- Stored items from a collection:
((
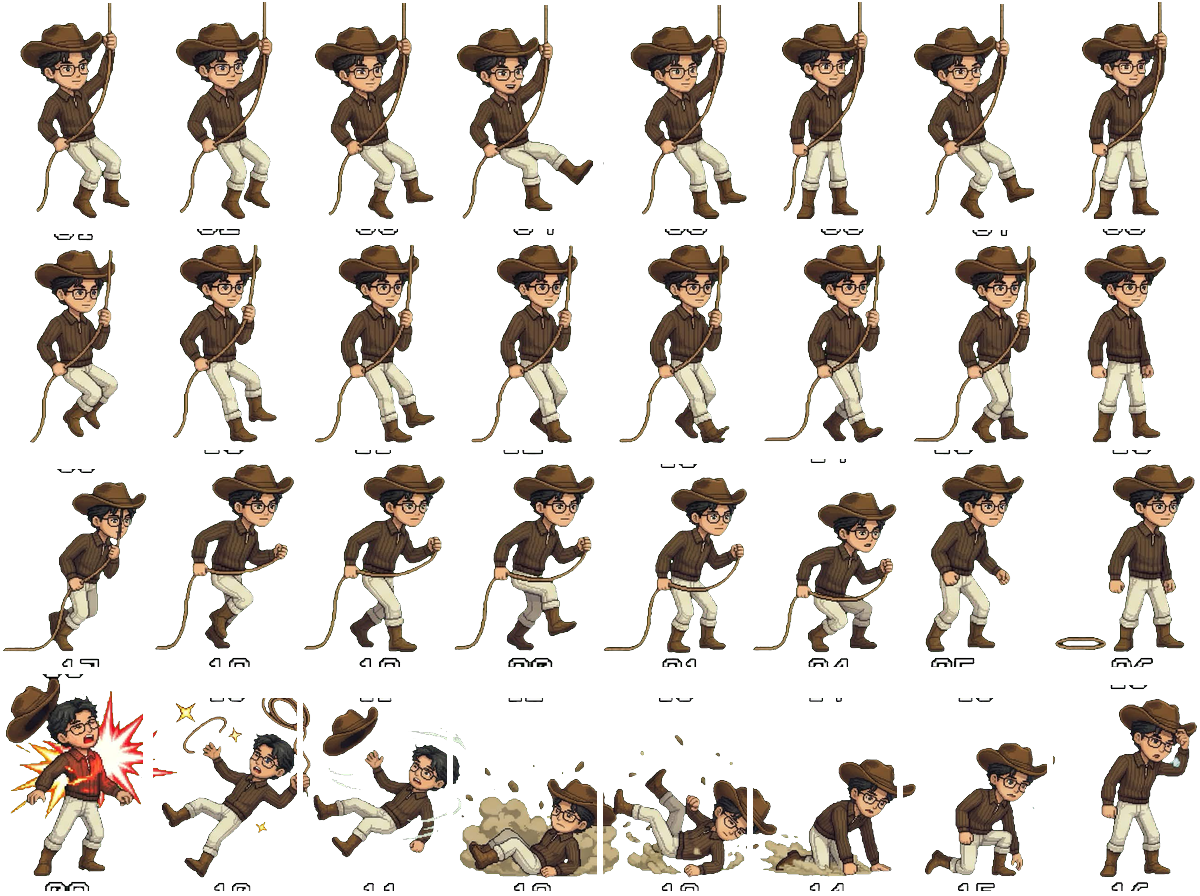
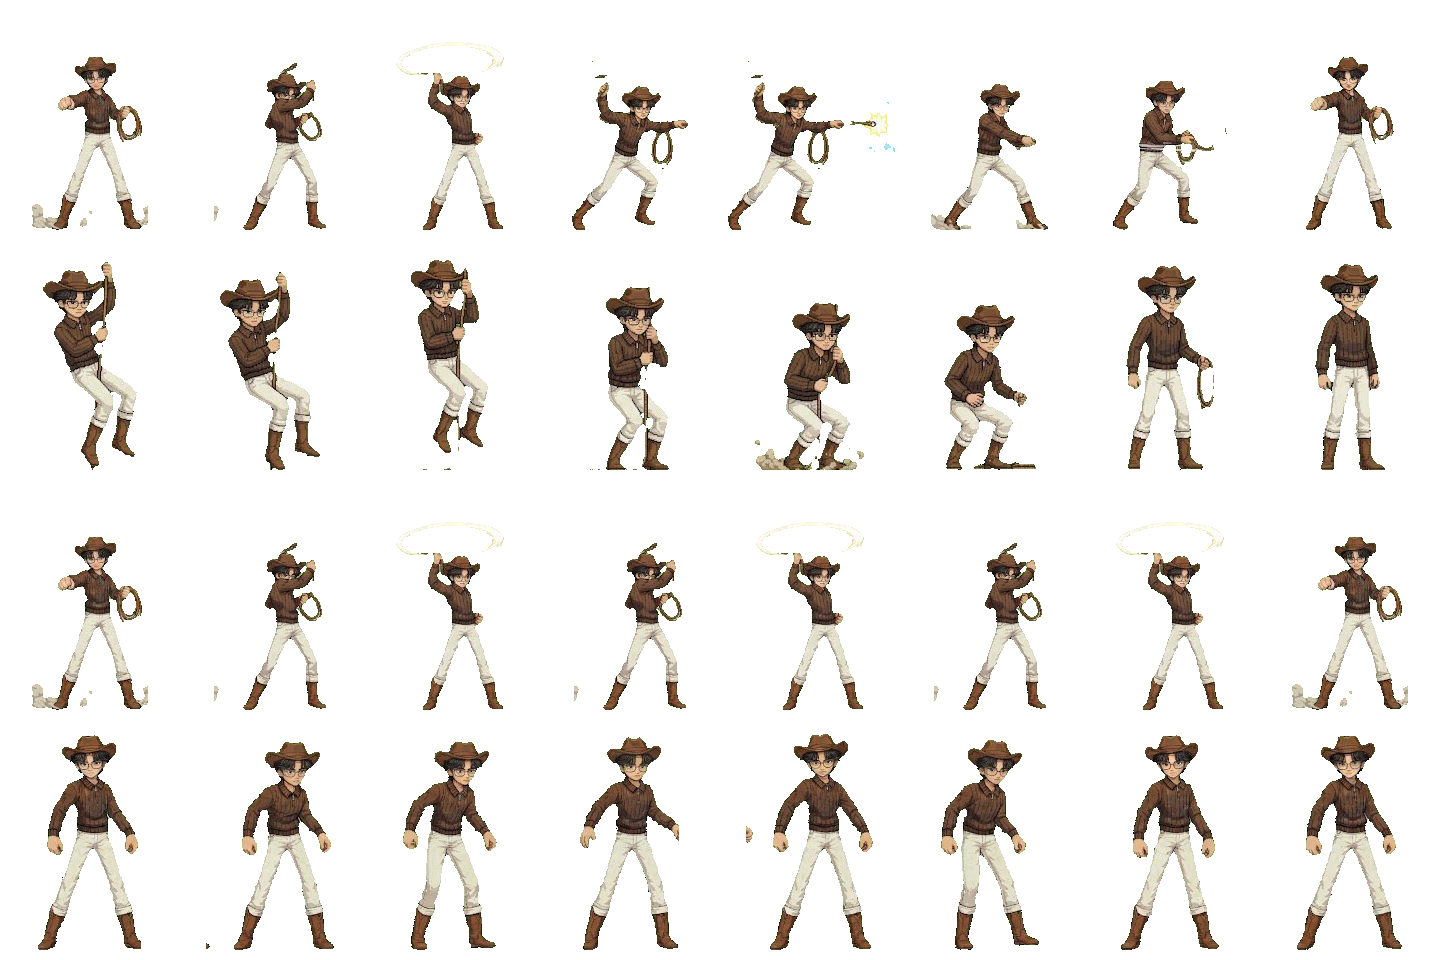
feat(adif): complete revamp of Adif animations (tower idle, ground idle, walk, run, combat lasso strike, and rappel landing)

diff --git a/src/components/GameCanvas.tsx b/src/components/GameCanvas.tsx
@@ -2201,10 +2201,10 @@ export const GameCanvas: React.FC<GameCanvasProps> = ({
 
       // Layer 5.62: Adif (Sang Koboi Menara) - Perkampungan Zone
       if (adifMasterImg && currentZone === "perkampungan") {
-        const destW = 86;
-        const destH = 126;
-        const frameW = 150;
-        const frameH = 224;
+        const destW = 104;
+        const destH = 138;
+        const frameW = 180;
+        const frameH = 240;
 
         if (adifState.onTower) {
           const towerScreenX = 1710 - camX;
@@ -2219,18 +2219,22 @@ export const GameCanvas: React.FC<GameCanvasProps> = ({
             ctx.stroke();
             ctx.restore();
 
-            // Adif rappelling down on rope (Row 3, frames 1..7)
-            const rappelFrame = 1 + (adifState.animFrame % 7);
+            // Adif rappelling down on rope (Row 1 of adifCombatImg, 8 frames)
+            const rappelFrame = adifState.animFrame % 8;
             const sx = rappelFrame * frameW;
-            const sy = 3 * frameH;
+            const sy = 1 * frameH;
             const drawX = towerScreenX - destW / 2 - 5;
-            const drawY = adifState.y - destH * (219 / 224);
-            ctx.drawImage(adifMasterImg, sx, sy, frameW, frameH, drawX, drawY, destW, destH);
+            const drawY = adifState.y + 18 - destH * (230 / 240);
+            const activeRappelSheet = adifCombatImg || adifMasterImg;
+            ctx.drawImage(activeRappelSheet, sx, sy, frameW, frameH, drawX, drawY, destW, destH);
           } else {
-            // Adif perched on top of Tower 03 crossarm platform (Row 3, Frame 0)
+            // Adif perched on top of Tower 03 crossarm platform (Row 3, animated 8-frame Tower Idle)
+            const towerIdleFrame = Math.floor(globalTimer / 8) % 8;
+            const sx = towerIdleFrame * frameW;
+            const sy = 3 * frameH;
             const drawX = towerScreenX - destW / 2 + 5;
-            const drawY = GROUND_Y - 248;
-            ctx.drawImage(adifMasterImg, 0, 3 * frameH, frameW, frameH, drawX, drawY, destW, destH);
+            const drawY = GROUND_Y - 240 + 18 - destH * (230 / 240);
+            ctx.drawImage(adifMasterImg, sx, sy, frameW, frameH, drawX, drawY, destW, destH);
           }
         } else {
           // Adif on Ground
@@ -2239,36 +2243,36 @@ export const GameCanvas: React.FC<GameCanvasProps> = ({
           let aCol = adifState.animFrame % 8;
 
           if (duelState.inCombat && !duelState.isDefeated) {
-            if (adifCombatImg) {
-              activeSheet = adifCombatImg;
-              if (adifState.combatType === "whip") {
-                aRow = 1; // Whip attack
-              } else if (adifState.combatType === "punch") {
-                aRow = 2; // Punch rush
-              } else {
-                aRow = 0; // Overhead lasso spin & stance
-              }
+            if (adifState.state === "combat") {
+              activeSheet = adifCombatImg || adifMasterImg;
+              aRow = 0; // Combat 8-frame lasso combo attack
+            } else if (adifState.state === "run") {
+              activeSheet = adifMasterImg;
+              aRow = 2; // Run
+            } else if (adifState.state === "walk") {
+              activeSheet = adifMasterImg;
+              aRow = 1; // Walk
             } else {
-              aRow = 2;
+              activeSheet = adifCombatImg || adifMasterImg;
+              aRow = 2; // Combat windup & ready stance
             }
           } else if (adifState.state === "run") {
+            activeSheet = adifMasterImg;
             aRow = 2; // Run
           } else if (adifState.state === "walk") {
+            activeSheet = adifMasterImg;
             aRow = 1; // Walk
           } else if (adifState.state === "defeated") {
-            if (adifCombatImg) {
-              activeSheet = adifCombatImg;
-              aRow = 3; // Friendly dismount / salute
-            } else {
-              aRow = 0;
-            }
+            activeSheet = adifCombatImg || adifMasterImg;
+            aRow = 3; // Friendly stance / defeated
           } else {
-            aRow = 0; // Idle
+            activeSheet = adifMasterImg;
+            aRow = 0; // Ground Idle
           }
 
           const sx = aCol * frameW;
           const sy = aRow * frameH;
-          const drawY = adifState.y + 18 - destH * (219 / 224);
+          const drawY = adifState.y + 18 - destH * (230 / 240);
           const aScreenX = adifState.x - camX + (adifState.shake > 0 ? (Math.random() - 0.5) * adifState.shake : 0);
 
           ctx.save();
))
- What you need to do:
Each line above should be written out again unchanged; no images are to be carried over.

- Answer to this problem:
feat(adif): complete revamp of Adif animations (tower idle, ground idle, walk, run, combat lasso strike, and rappel landing)

diff --git a/src/components/GameCanvas.tsx b/src/components/GameCanvas.tsx
@@ -2201,10 +2201,10 @@ export const GameCanvas: React.FC<GameCanvasProps> = ({
 
       // Layer 5.62: Adif (Sang Koboi Menara) - Perkampungan Zone
       if (adifMasterImg && currentZone === "perkampungan") {
-        const destW = 86;
-        const destH = 126;
-        const frameW = 150;
-        const frameH = 224;
+        const destW = 104;
+        const destH = 138;
+        const frameW = 180;
+        const frameH = 240;
 
         if (adifState.onTower) {
           const towerScreenX = 1710 - camX;
@@ -2219,18 +2219,22 @@ export const GameCanvas: React.FC<GameCanvasProps> = ({
             ctx.stroke();
             ctx.restore();
 
-            // Adif rappelling down on rope (Row 3, frames 1..7)
-            const rappelFrame = 1 + (adifState.animFrame % 7);
+            // Adif rappelling down on rope (Row 1 of adifCombatImg, 8 frames)
+            const rappelFrame = adifState.animFrame % 8;
             const sx = rappelFrame * frameW;
-            const sy = 3 * frameH;
+            const sy = 1 * frameH;
             const drawX = towerScreenX - destW / 2 - 5;
-            const drawY = adifState.y - destH * (219 / 224);
-            ctx.drawImage(adifMasterImg, sx, sy, frameW, frameH, drawX, drawY, destW, destH);
+            const drawY = adifState.y + 18 - destH * (230 / 240);
+            const activeRappelSheet = adifCombatImg || adifMasterImg;
+            ctx.drawImage(activeRappelSheet, sx, sy, frameW, frameH, drawX, drawY, destW, destH);
           } else {
-            // Adif perched on top of Tower 03 crossarm platform (Row 3, Frame 0)
+            // Adif perched on top of Tower 03 crossarm platform (Row 3, animated 8-frame Tower Idle)
+            const towerIdleFrame = Math.floor(globalTimer / 8) % 8;
+            const sx = towerIdleFrame * frameW;
+            const sy = 3 * frameH;
             const drawX = towerScreenX - destW / 2 + 5;
-            const drawY = GROUND_Y - 248;
-            ctx.drawImage(adifMasterImg, 0, 3 * frameH, frameW, frameH, drawX, drawY, destW, destH);
+            const drawY = GROUND_Y - 240 + 18 - destH * (230 / 240);
+            ctx.drawImage(adifMasterImg, sx, sy, frameW, frameH, drawX, drawY, destW, destH);
           }
         } else {
           // Adif on Ground
@@ -2239,36 +2243,36 @@ export const GameCanvas: React.FC<GameCanvasProps> = ({
           let aCol = adifState.animFrame % 8;
 
           if (duelState.inCombat && !duelState.isDefeated) {
-            if (adifCombatImg) {
-              activeSheet = adifCombatImg;
-              if (adifState.combatType === "whip") {
-                aRow = 1; // Whip attack
-              } else if (adifState.combatType === "punch") {
-                aRow = 2; // Punch rush
-              } else {
-                aRow = 0; // Overhead lasso spin & stance
-              }
+            if (adifState.state === "combat") {
+              activeSheet = adifCombatImg || adifMasterImg;
+              aRow = 0; // Combat 8-frame lasso combo attack
+            } else if (adifState.state === "run") {
+              activeSheet = adifMasterImg;
+              aRow = 2; // Run
+            } else if (adifState.state === "walk") {
+              activeSheet = adifMasterImg;
+              aRow = 1; // Walk
             } else {
-              aRow = 2;
+              activeSheet = adifCombatImg || adifMasterImg;
+              aRow = 2; // Combat windup & ready stance
             }
           } else if (adifState.state === "run") {
+            activeSheet = adifMasterImg;
             aRow = 2; // Run
           } else if (adifState.state === "walk") {
+            activeSheet = adifMasterImg;
             aRow = 1; // Walk
           } else if (adifState.state === "defeated") {
-            if (adifCombatImg) {
-              activeSheet = adifCombatImg;
-              aRow = 3; // Friendly dismount / salute
-            } else {
-              aRow = 0;
-            }
+            activeSheet = adifCombatImg || adifMasterImg;
+            aRow = 3; // Friendly stance / defeated
           } else {
-            aRow = 0; // Idle
+            activeSheet = adifMasterImg;
+            aRow = 0; // Ground Idle
           }
 
           const sx = aCol * frameW;
           const sy = aRow * frameH;
-          const drawY = adifState.y + 18 - destH * (219 / 224);
+          const drawY = adifState.y + 18 - destH * (230 / 240);
           const aScreenX = adifState.x - camX + (adifState.shake > 0 ? (Math.random() - 0.5) * adifState.shake : 0);
 
           ctx.save();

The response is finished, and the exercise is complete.